Tips for empowering people at any level of an organization so they don't succumb to a fraud scheme
With great knowledge comes greater responsibility.
As a lecturer on accounting ethics, this is an underlying message I impart on all my students at the Graduate School of Management. Unfortunately, as scandal after scandal has shown us, an ethical mindset is becoming increasingly important in the accounting world.
Students at the UC Davis Graduate School of Management have the honor of attending one of the best regarded Master of Professional Accountancy programs in the nation. With that honor also comes high expectations for when they graduate and enter the business world, government service, professional service firms or other opportunities.
The Soft Side of Accounting
When it comes to becoming a CPA, you may not expect to address “soft issues” such as professional judgment, conflicts of interest or maintaining your integrity. The “soft issues” extend beyond learning ethical standards to include listening carefully what people are telling you, practicing interviewing skills, and, finally, developing a sixth sense to the work you undertake.
When you transition from an educational environment to a new role, new graduates are faced with a myriad of new problems and concepts and there will also be an expectation that they will adhere to high ethical standards.
During my career in forensic accounting, I participated in more than 100 legal trials and cases where the stakes were high. I learned lessons from observing the “good” guys and the “bad” guys. That is why I have structured my courses at UC Davis in a way that students not only know the subject material, but also are prepared to make those tough decisions when the time comes, as it inevitably will—trust me.
Many people are familiar with Bernie Madoff’s $17-billion Ponzi scheme collapse in 2008, but there are many other lesser-known Ponzi schemes that you may not have heard of such as Petters ($3.6 billion), Rothstein ($1.2 billion) and DC Solar ($1.2 billion). Those are accompanied by the recent Theranos collapse, several price-fixing and bid-rigging investigations, and many internal and external investigations involving claims of wrongful conduct.
Each one of those schemes involved several persons, both on the inside and the outside of the organization, including professionals—just like you will become—who found themselves involved in inappropriate conduct.
I have a bias. I have spent 40 years as a forensic accountant investigating criminal and civil frauds and other claims of wrongful conduct. When I meet with witnesses, other than narcissists and sociopaths, there is a common theme to common their comments. They often tell me “as I look back at everything I did, it is evident that I compromised my ethics, and I should have known better.” There is a fine line between doing something wrong and a fraud. The saying “Faking it until you make it” does not work.
5 Tips to Protect Yourself from a Fraud Scheme
I want to impress upon everyone, including people who are just starting their career, that there are steps you can take to protect your reputation in your career, even when a fraud scheme may be afoot.
1. Don’t blindly trust conventional wisdom.
What may seem to be true, may not be, as you may be a victim of cognitive dissonance—a conflict that occurs when our beliefs or assumptions are contradicted by new information, i.e., you see what you want or expect to see. Challenge that assumption.

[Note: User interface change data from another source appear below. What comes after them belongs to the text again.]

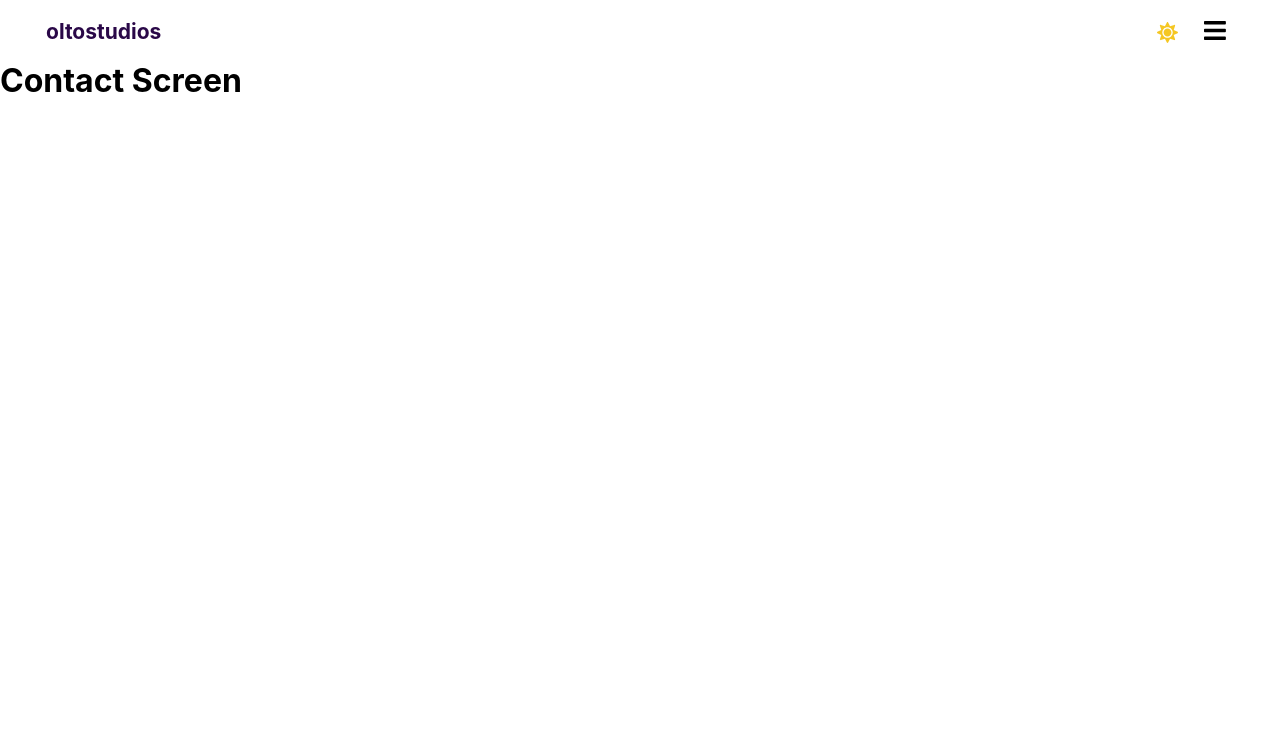
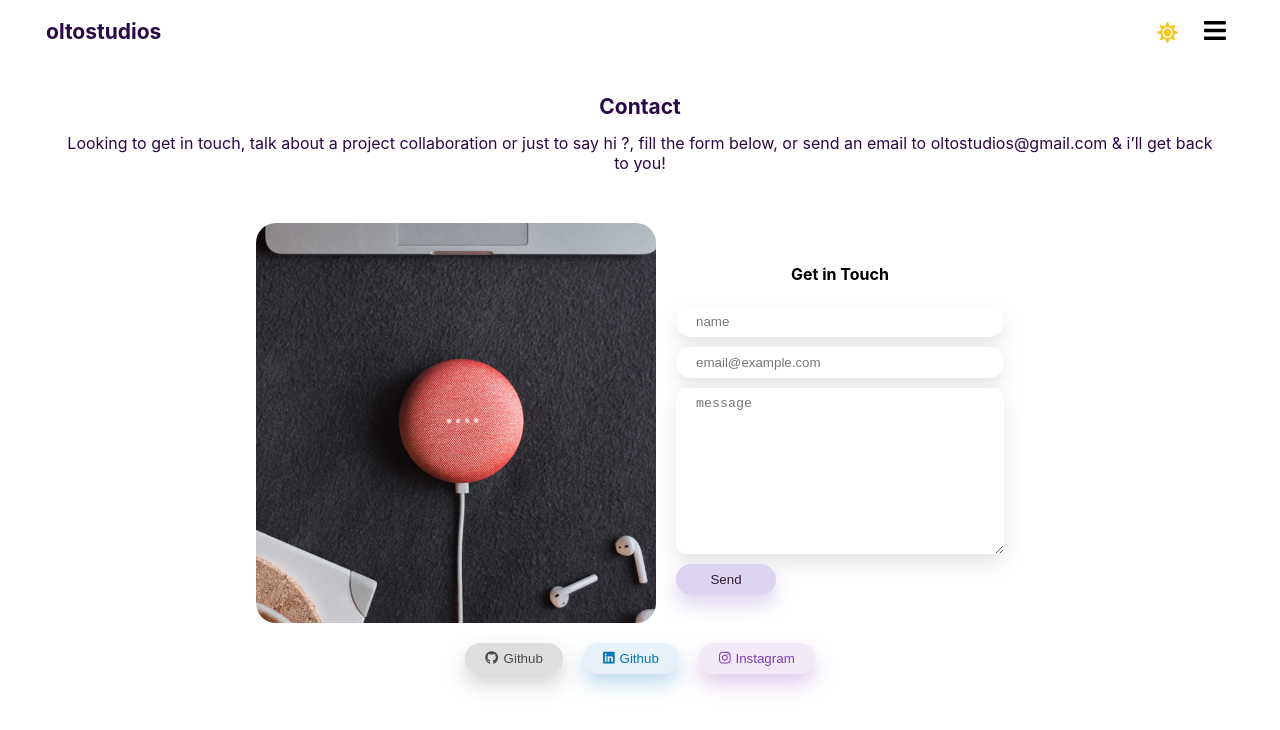
Before and after one commit to tosebikan/oltostudios, a React (Create React App) app: page /contact in a window 1280 px wide. Shown: the top 730 px of the page. Built offline with nearby package versions, Linux system fonts and the light colour scheme.

Commit message:
add contact screen

```diff
--- a/src/screens/ContactScreen.js
+++ b/src/screens/ContactScreen.js
@@ -1,9 +1,47 @@
 import React from "react";
+import "./contact.css";
+import { FontAwesomeIcon } from "@fortawesome/react-fontawesome";
+import {
+  faGithub,
+  faInstagram,
+  faLinkedin
+} from "@fortawesome/free-brands-svg-icons";
 
 function ContactScreen() {
   return (
-    <div className="about-hero">
-      <h1> Contact Screen</h1>
+    <div className="contact-hero">
+      <h1>Contact</h1>
+      <p>
+        Looking to get in touch, talk about a project collaboration or just to
+        say hi ?, fill the form below, or send an email to{" "}
+        <span>oltostudios@gmail.com </span>& i’ll get back to you!
+      </p>
+      <div className="contact__group">
+        <img src={require("../images/web2img.png")} alt="" />
+        <div className="contact__formContainer">
+          <form className="contact__form">
+            <h4>Get in Touch</h4>
+            <input type="text" name="name" placeholder="name" />
+            <input type="email" name="email" placeholder="email@example.com" />
+            <textarea type="text" name="message" placeholder="message" />
+            <button className="contact__button">Send</button>
+          </form>
+        </div>
+      </div>
+      <div className="social__links">
+        <button className="github__contact">
+          <FontAwesomeIcon icon={faGithub} className="github-icon" />
+          Github{" "}
+        </button>
+        <button className="linkedin__contact">
+          <FontAwesomeIcon icon={faLinkedin} className="github-icon" />
+          Github{" "}
+        </button>
+        <button className="instagram__contact">
+          <FontAwesomeIcon icon={faInstagram} className="github-icon" />
+          Instagram{" "}
+        </button>
+      </div>
     </div>
   );
 }
```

2. Challenge what you think you see
You may see evidence of what you want to expect to see that may not be true as you may be the victim of confirmation bias—new information confirms your previously existing beliefs. New information simply supports your initial assessment or the conventional wisdom that me incorrect. Challenge that assumption.
3. You cannot be heard unless you speak up
In your initial position, you may be the most junior member on the team and reluctant to speak up. As a member of a team, you may be the only person who sees things “on the ground”, interviews key persons, inspects materials, or examines evidence that no one else on the team may experience. Even though you may be new to the team, you may have accumulated more knowledge than the others. Speak up and be heard.
4. You are the company you keep
You will hear and learn about a corporate culture or the “tone at the top” that sounds great and reads well. If you ever have time, read the Enron Code of Conduct. There was a wide gap between what was published and what was practiced. If there is improper conduct at a company, you will always be tainted with your role there. If necessary, leave any company that does not practice what they profess to be an appropriate culture.
5. Questions to ask yourself
Some of the ultimate questions you must ask yourself if you get into an “awkward” situation are:
- Did I have the moral courage to make the right decision to protect my reputation and my integrity
- How would my conduct look like if it were on the next media or blog headline—or viral meme?
- What would those who I respect tell me to do in a similar situation?
The above are simple rules and simple questions and there are more that could be included. Those rules and questions are intended to reinforce the defense of your reputation and your integrity as you move from a new graduate to your new role in society.
The UC Davis program goes beyond teaching the technical aspects of business and accounting. My intent is to bring the world I saw while working as a forensic accountant into the classroom to help students develop the skills to become professionals with a high standard of ethics, and to avoid mistakes that can potentially ruin their careers and damage to any number of people or clients.